Your instructions:
The data below is to be returned in full and exactly.

Material shown:
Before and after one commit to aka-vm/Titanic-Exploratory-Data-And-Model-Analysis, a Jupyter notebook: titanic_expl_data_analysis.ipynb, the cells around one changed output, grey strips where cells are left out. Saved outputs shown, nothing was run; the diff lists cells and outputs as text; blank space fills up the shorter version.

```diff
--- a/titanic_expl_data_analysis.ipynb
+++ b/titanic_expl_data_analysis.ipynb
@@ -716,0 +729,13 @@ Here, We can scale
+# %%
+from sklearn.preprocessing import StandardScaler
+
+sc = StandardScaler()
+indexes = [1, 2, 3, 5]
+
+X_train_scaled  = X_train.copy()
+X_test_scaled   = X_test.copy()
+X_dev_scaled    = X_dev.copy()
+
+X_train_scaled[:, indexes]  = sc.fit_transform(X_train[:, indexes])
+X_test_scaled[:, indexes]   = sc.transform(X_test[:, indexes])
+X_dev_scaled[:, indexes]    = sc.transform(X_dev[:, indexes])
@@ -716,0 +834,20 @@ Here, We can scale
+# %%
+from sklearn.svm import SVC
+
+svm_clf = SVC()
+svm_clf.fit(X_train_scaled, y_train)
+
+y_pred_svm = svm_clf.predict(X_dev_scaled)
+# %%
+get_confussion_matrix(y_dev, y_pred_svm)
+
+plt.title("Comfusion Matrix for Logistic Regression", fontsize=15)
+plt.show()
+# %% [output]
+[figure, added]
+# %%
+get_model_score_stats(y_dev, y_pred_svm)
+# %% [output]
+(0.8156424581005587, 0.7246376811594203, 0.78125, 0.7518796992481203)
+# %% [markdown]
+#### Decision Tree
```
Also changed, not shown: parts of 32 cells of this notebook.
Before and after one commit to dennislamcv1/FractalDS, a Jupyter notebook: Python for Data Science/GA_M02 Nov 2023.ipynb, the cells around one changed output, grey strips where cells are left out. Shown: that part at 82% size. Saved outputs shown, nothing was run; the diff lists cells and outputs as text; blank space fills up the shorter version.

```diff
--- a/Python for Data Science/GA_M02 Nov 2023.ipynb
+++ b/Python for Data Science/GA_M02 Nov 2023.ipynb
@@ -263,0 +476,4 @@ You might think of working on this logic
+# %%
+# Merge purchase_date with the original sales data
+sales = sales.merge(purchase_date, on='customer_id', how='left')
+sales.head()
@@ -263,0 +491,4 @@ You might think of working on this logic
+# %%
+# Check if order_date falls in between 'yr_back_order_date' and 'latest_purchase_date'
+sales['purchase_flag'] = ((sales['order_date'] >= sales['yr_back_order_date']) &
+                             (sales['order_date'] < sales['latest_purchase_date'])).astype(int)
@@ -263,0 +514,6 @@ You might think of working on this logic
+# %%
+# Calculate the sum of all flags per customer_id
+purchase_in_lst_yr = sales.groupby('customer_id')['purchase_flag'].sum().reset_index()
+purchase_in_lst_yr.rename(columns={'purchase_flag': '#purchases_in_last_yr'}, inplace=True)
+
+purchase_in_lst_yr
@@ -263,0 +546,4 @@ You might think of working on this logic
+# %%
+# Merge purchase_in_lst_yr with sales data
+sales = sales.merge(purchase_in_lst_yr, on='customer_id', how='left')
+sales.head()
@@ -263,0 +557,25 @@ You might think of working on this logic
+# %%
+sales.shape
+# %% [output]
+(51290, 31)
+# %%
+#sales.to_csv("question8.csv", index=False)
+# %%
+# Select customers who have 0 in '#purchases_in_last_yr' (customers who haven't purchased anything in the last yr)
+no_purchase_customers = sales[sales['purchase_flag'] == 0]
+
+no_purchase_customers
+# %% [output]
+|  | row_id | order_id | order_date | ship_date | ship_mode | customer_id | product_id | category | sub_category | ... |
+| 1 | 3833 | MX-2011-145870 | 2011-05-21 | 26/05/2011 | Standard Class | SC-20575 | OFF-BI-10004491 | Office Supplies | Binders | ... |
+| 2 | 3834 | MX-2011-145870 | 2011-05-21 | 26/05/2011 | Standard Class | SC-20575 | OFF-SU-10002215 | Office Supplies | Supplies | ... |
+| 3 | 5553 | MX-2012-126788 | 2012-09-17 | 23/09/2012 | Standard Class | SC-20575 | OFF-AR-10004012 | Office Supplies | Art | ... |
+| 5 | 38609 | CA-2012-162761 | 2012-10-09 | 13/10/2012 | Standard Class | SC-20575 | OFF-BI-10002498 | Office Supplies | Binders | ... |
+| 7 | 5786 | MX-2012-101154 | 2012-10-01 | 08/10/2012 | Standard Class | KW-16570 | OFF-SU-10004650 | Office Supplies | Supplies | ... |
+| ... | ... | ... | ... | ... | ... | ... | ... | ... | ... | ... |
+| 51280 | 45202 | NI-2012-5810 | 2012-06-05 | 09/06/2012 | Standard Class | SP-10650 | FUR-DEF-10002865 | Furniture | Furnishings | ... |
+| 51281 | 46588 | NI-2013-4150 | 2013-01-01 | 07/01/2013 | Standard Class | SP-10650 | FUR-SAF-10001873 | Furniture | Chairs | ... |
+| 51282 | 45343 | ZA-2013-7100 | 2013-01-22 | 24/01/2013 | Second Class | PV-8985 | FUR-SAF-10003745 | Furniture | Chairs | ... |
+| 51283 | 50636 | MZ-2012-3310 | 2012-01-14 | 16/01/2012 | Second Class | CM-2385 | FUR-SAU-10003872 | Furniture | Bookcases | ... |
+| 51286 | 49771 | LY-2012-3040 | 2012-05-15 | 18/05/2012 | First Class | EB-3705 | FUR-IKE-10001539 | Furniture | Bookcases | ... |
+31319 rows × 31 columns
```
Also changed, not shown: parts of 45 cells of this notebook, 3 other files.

Response below:
Before and after one commit to aka-vm/Titanic-Exploratory-Data-And-Model-Analysis, a Jupyter notebook: titanic_expl_data_analysis.ipynb, the cells around one changed output, grey strips where cells are left out. Saved outputs shown, nothing was run; the diff lists cells and outputs as text; blank space fills up the shorter version.

```diff
--- a/titanic_expl_data_analysis.ipynb
+++ b/titanic_expl_data_analysis.ipynb
@@ -716,0 +729,13 @@ Here, We can scale
+# %%
+from sklearn.preprocessing import StandardScaler
+
+sc = StandardScaler()
+indexes = [1, 2, 3, 5]
+
+X_train_scaled  = X_train.copy()
+X_test_scaled   = X_test.copy()
+X_dev_scaled    = X_dev.copy()
+
+X_train_scaled[:, indexes]  = sc.fit_transform(X_train[:, indexes])
+X_test_scaled[:, indexes]   = sc.transform(X_test[:, indexes])
+X_dev_scaled[:, indexes]    = sc.transform(X_dev[:, indexes])
@@ -716,0 +834,20 @@ Here, We can scale
+# %%
+from sklearn.svm import SVC
+
+svm_clf = SVC()
+svm_clf.fit(X_train_scaled, y_train)
+
+y_pred_svm = svm_clf.predict(X_dev_scaled)
+# %%
+get_confussion_matrix(y_dev, y_pred_svm)
+
+plt.title("Comfusion Matrix for Logistic Regression", fontsize=15)
+plt.show()
+# %% [output]
+[figure, added]
+# %%
+get_model_score_stats(y_dev, y_pred_svm)
+# %% [output]
+(0.8156424581005587, 0.7246376811594203, 0.78125, 0.7518796992481203)
+# %% [markdown]
+#### Decision Tree
```
Also changed, not shown: parts of 32 cells of this notebook.
Before and after one commit to dennislamcv1/FractalDS, a Jupyter notebook: Python for Data Science/GA_M02 Nov 2023.ipynb, the cells around one changed output, grey strips where cells are left out. Shown: that part at 82% size. Saved outputs shown, nothing was run; the diff lists cells and outputs as text; blank space fills up the shorter version.

```diff
--- a/Python for Data Science/GA_M02 Nov 2023.ipynb
+++ b/Python for Data Science/GA_M02 Nov 2023.ipynb
@@ -263,0 +476,4 @@ You might think of working on this logic
+# %%
+# Merge purchase_date with the original sales data
+sales = sales.merge(purchase_date, on='customer_id', how='left')
+sales.head()
@@ -263,0 +491,4 @@ You might think of working on this logic
+# %%
+# Check if order_date falls in between 'yr_back_order_date' and 'latest_purchase_date'
+sales['purchase_flag'] = ((sales['order_date'] >= sales['yr_back_order_date']) &
+                             (sales['order_date'] < sales['latest_purchase_date'])).astype(int)
@@ -263,0 +514,6 @@ You might think of working on this logic
+# %%
+# Calculate the sum of all flags per customer_id
+purchase_in_lst_yr = sales.groupby('customer_id')['purchase_flag'].sum().reset_index()
+purchase_in_lst_yr.rename(columns={'purchase_flag': '#purchases_in_last_yr'}, inplace=True)
+
+purchase_in_lst_yr
@@ -263,0 +546,4 @@ You might think of working on this logic
+# %%
+# Merge purchase_in_lst_yr with sales data
+sales = sales.merge(purchase_in_lst_yr, on='customer_id', how='left')
+sales.head()
@@ -263,0 +557,25 @@ You might think of working on this logic
+# %%
+sales.shape
+# %% [output]
+(51290, 31)
+# %%
+#sales.to_csv("question8.csv", index=False)
+# %%
+# Select customers who have 0 in '#purchases_in_last_yr' (customers who haven't purchased anything in the last yr)
+no_purchase_customers = sales[sales['purchase_flag'] == 0]
+
+no_purchase_customers
+# %% [output]
+|  | row_id | order_id | order_date | ship_date | ship_mode | customer_id | product_id | category | sub_category | ... |
+| 1 | 3833 | MX-2011-145870 | 2011-05-21 | 26/05/2011 | Standard Class | SC-20575 | OFF-BI-10004491 | Office Supplies | Binders | ... |
+| 2 | 3834 | MX-2011-145870 | 2011-05-21 | 26/05/2011 | Standard Class | SC-20575 | OFF-SU-10002215 | Office Supplies | Supplies | ... |
+| 3 | 5553 | MX-2012-126788 | 2012-09-17 | 23/09/2012 | Standard Class | SC-20575 | OFF-AR-10004012 | Office Supplies | Art | ... |
+| 5 | 38609 | CA-2012-162761 | 2012-10-09 | 13/10/2012 | Standard Class | SC-20575 | OFF-BI-10002498 | Office Supplies | Binders | ... |
+| 7 | 5786 | MX-2012-101154 | 2012-10-01 | 08/10/2012 | Standard Class | KW-16570 | OFF-SU-10004650 | Office Supplies | Supplies | ... |
+| ... | ... | ... | ... | ... | ... | ... | ... | ... | ... | ... |
+| 51280 | 45202 | NI-2012-5810 | 2012-06-05 | 09/06/2012 | Standard Class | SP-10650 | FUR-DEF-10002865 | Furniture | Furnishings | ... |
+| 51281 | 46588 | NI-2013-4150 | 2013-01-01 | 07/01/2013 | Standard Class | SP-10650 | FUR-SAF-10001873 | Furniture | Chairs | ... |
+| 51282 | 45343 | ZA-2013-7100 | 2013-01-22 | 24/01/2013 | Second Class | PV-8985 | FUR-SAF-10003745 | Furniture | Chairs | ... |
+| 51283 | 50636 | MZ-2012-3310 | 2012-01-14 | 16/01/2012 | Second Class | CM-2385 | FUR-SAU-10003872 | Furniture | Bookcases | ... |
+| 51286 | 49771 | LY-2012-3040 | 2012-05-15 | 18/05/2012 | First Class | EB-3705 | FUR-IKE-10001539 | Furniture | Bookcases | ... |
+31319 rows × 31 columns
```
Also changed, not shown: parts of 45 cells of this notebook, 3 other files.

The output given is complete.